Give a person a position of authority or control, and watch him or her go to town. Even if there are three people involved in the process, the one with the need for power and control will assert his or her influence over the situation.
Take the two “checkpoints” at the entrances to the main stage area. Please. The purpose would appear to be to prevent alcohol from being transported into the venue, for obvious reasons. All well and good. The organizers are not interested in inebriation abounding.
So in achieving egress and ingress from the main area for entertainment and food, one must clear the “checkpoint,” over and over again. There are three persons of both genders controlling the entry-points, and there is generally a steady current of festival attendees flowing through the checkpoints.
Thousands of people attend this event and one of the most challenging of logistical elements deals with the banks of porta-potties, which are clean, well-maintained and sufficient in number to handle the numbers. But you must leave the main stage area to get to them, and then return once again. So every time you need to use the restroom, you must pass through the checkpoint(s).
It was in the nineties yesterday; Annie and I hydrated ourselves with water brought from home in twelve-ounce bottles, and we brought a lot. Most remained in the truck, but we always had from a few, to as many as a half-dozen water bottles with us at all times. Annie’s issues with cancer require that she drink vast amounts of water every day. I personally drink three liters a day.
Consequently, we needed to make that jaunt to the bathrooms pretty regularly. Of course, we had our chairs set up in the main stage area, so they could remain there when we left the area, but we did not want to leave the backpack behind, for obvious reasons.
In addition to the the water, we had our food. Annie being a Celiac, cannot eat the cuisine featured at the festival, despite efforts in past years. She found that the food sickens her. No problem. We bring our own.

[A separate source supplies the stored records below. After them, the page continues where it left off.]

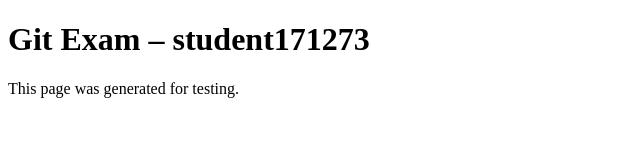
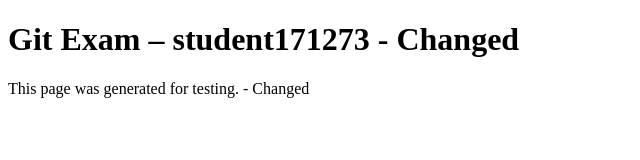
Before and after one commit to Viet2071223/git-exam-student171273, a plain HTML site: page index.html in a window 1280 px wide. Shown: the whole page, without its empty margins (0-640 px from the left). Drawn offline with Linux system fonts and the light colour scheme.

Commit message:
update index.html on custom branch

```diff
--- a/index.html
+++ b/index.html
@@ -7,8 +7,8 @@
 </head>
 <body>
 <main>
-<h1>Git Exam – student171273</h1>
-<p>This page was generated for testing.</p>
+<h1>Git Exam – student171273 - Changed</h1>
+<p>This page was generated for testing. - Changed</p>
 </main>
 </body>
 </html>
```
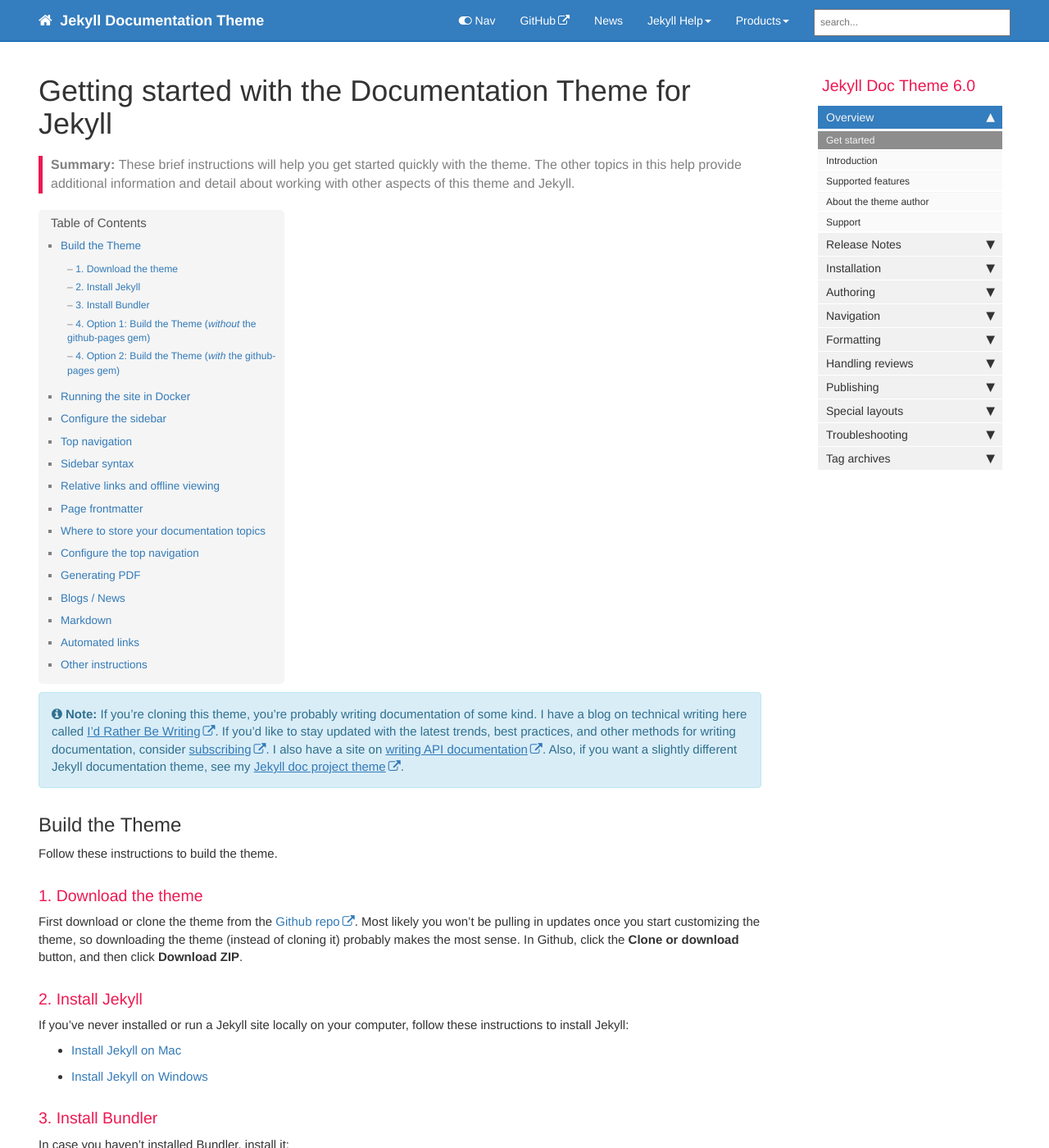
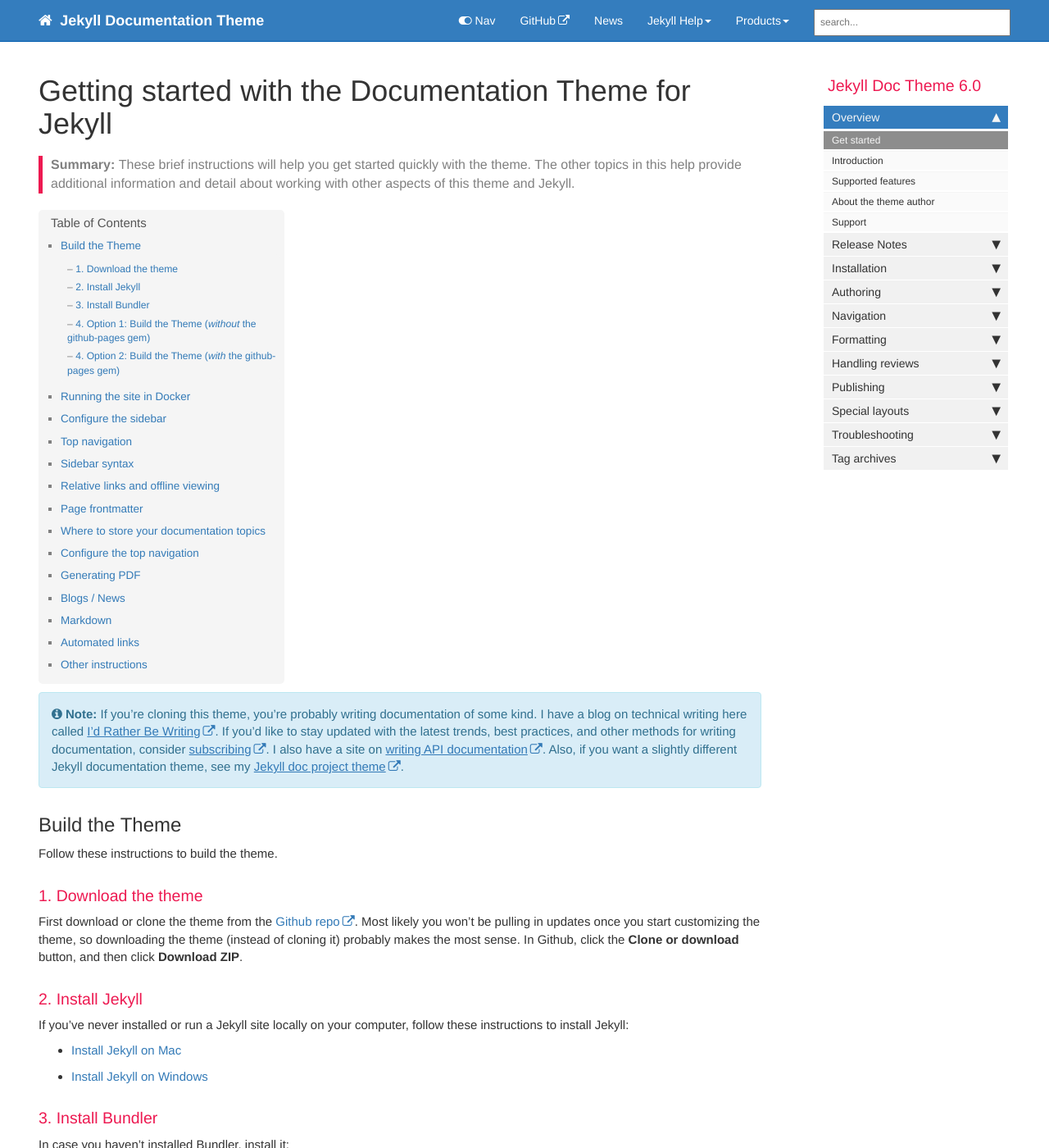
Before and after one commit to RadWolfie/Theme-Test, a Jekyll site: the page built from index.md, in a window 1280 px wide and 1400 px high. Shown: the whole window at 82% size. Built offline with Jekyll 4.4.1, drawn with Linux system fonts in a browser that asks for light colours; nearby versions of some CDN libraries; comment, search, counter and statistics services are not loaded.

Commit message:
another sidebar fix

```diff
--- a/css/custom/customstyles.css
+++ b/css/custom/customstyles.css
@@ -5,8 +5,12 @@
     }
 }
 ul#mysidebar {
-    right: 25px;
+    right: 0;
     position: absolute;
+}
+.affix {
+    right: 50px !important;
+    position: fixed !important;
 }
 /* Override page to display on whole screen instead of static width. */
 .container {
```
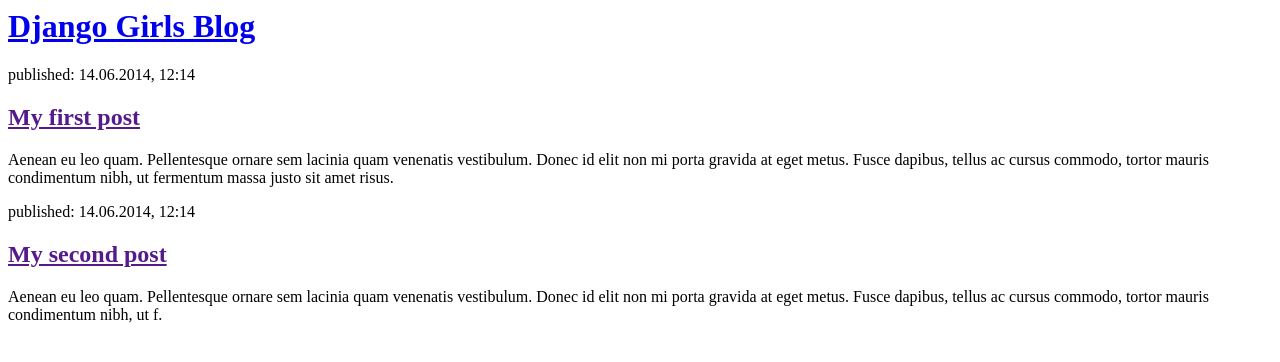
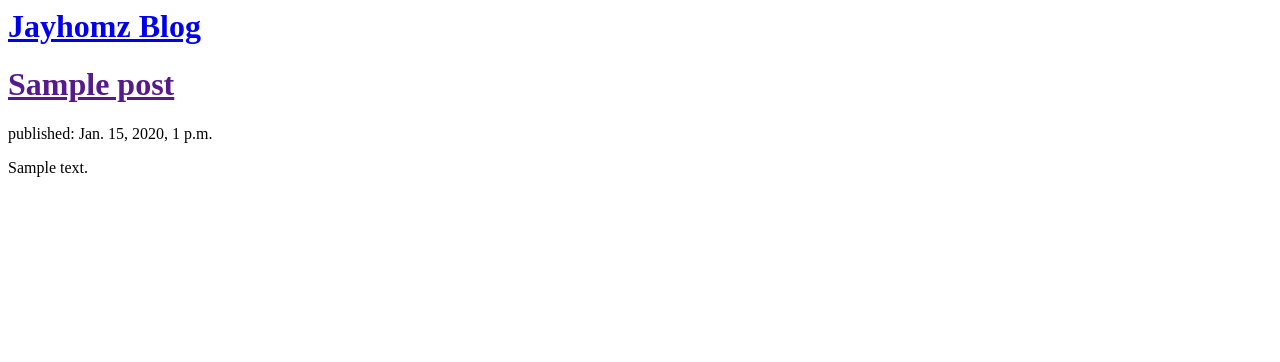
Before and after one commit to jayhomz/my-first-blog, a Django app: template myblog/templates/blog/post_list.html in a window 1280 px wide. Shown: the top 362 px of the page. Run offline with Django 3.2, Linux system fonts and the light colour scheme; the template is opened without the code that fills it: values that come from a table or form of the project are taken from there, others are empty; tables that the repository leaves empty hold one stand-in row (values such as "Sample post").

Commit message:
made the html page take post from the database

```diff
--- a/myblog/templates/blog/post_list.html
+++ b/myblog/templates/blog/post_list.html
@@ -4,19 +4,16 @@
   </head>
   <body>
       <div>
-          <h1><a href="/">Django Girls Blog</a></h1>
+        <h1><a href="/">Jayhomz Blog</a></h1>
       </div>
 
+      {% for post in posts %}
       <div>
-          <p>published: 14.06.2014, 12:14</p>
-          <h2><a href="">My first post</a></h2>
-          <p>Aenean eu leo quam. Pellentesque ornare sem lacinia quam venenatis vestibulum. Donec id elit non mi porta gravida at eget metus. Fusce dapibus, tellus ac cursus commodo, tortor mauris condimentum nibh, ut fermentum massa justo sit amet risus.</p>
+          <h1><a href="">{{ post.title }}</a></h1>
+          <p>published: {{ post.published_date }}</p>
+          <p>{{ post.text|linebreaksbr }}</p>
       </div>
+  {% endfor %}
 
-      <div>
-          <p>published: 14.06.2014, 12:14</p>
-          <h2><a href="">My second post</a></h2>
-          <p>Aenean eu leo quam. Pellentesque ornare sem lacinia quam venenatis vestibulum. Donec id elit non mi porta gravida at eget metus. Fusce dapibus, tellus ac cursus commodo, tortor mauris condimentum nibh, ut f.</p>
-      </div>
   </body>
 </html>
--- a/myblog/views.py
+++ b/myblog/views.py
@@ -1,5 +1,8 @@
 from django.shortcuts import render
+from django.utils import timezone
+from .models import Post
 
 # Create your views here. This goes to the templates folder and searches for blog/post_list.html
 def post_list(request):
-    return render(request, 'blog/post_list.html')
+    posts = Post.objects.filter(published_date__lte=timezone.now()).order_by('published_date')
+    return render(request, 'blog/post_list.html', {'posts': posts})
```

I have no food allergies, but still find the food offered at the festival to be unappealing to me. I mean, hey. Who’s going to argue with Indian, Greek, Ghanian, and an assortment of vegan and gluten-free food, from which to choose?
I mean, anyone besides me. I do not apologize for my lack of adventure when it comes to food. I do not care for curry; I do not care for lamb, and I detest the smell of garlic fries. Garlic permeated the area.
There was a booth selling sandwiches, but the only thing I found to be conventional [to me] was the BLT. There was also a pizza booth featuring gluten-free pizza, but what about something as bizarre as organic hamburgers, with cheese, or a turkey on sourdough bread sandwich, with tomatoes and lettuce? Just asking. Political correctness need not spill over into food.
The point is we chose to bring in our own grub, along with water and whatever else we crammed into the backpack. I even informed the over-zealous guards that I did indeed have my drug of choice with me, but that it was not alcohol-it was reefer.
I do not like to think that I was singled out because of my somewhat unorthodox appearance ( I rock a prominent mustache), but I have little other recourse. I watched countless people stream through, unmolested, and then Annie and I get accosted. We are interrogated, and I have people I do not know, rummaging through my personal belongings. And I certainly do not feel it’s anyone’s business, why we choose to bring our own food with us. I owe no medical explanation to anyone but my doctor.
I did not have a drop of alcohol to drink all day, so they could not have smelled it on my breath. I was walking by Annie’s side, holding her hand, and I was quiet and obliging.
What purpose is served by me having to repeatedly subject my personal belongings to the gropings of strangers? Call off the dogs and let us pee in peace.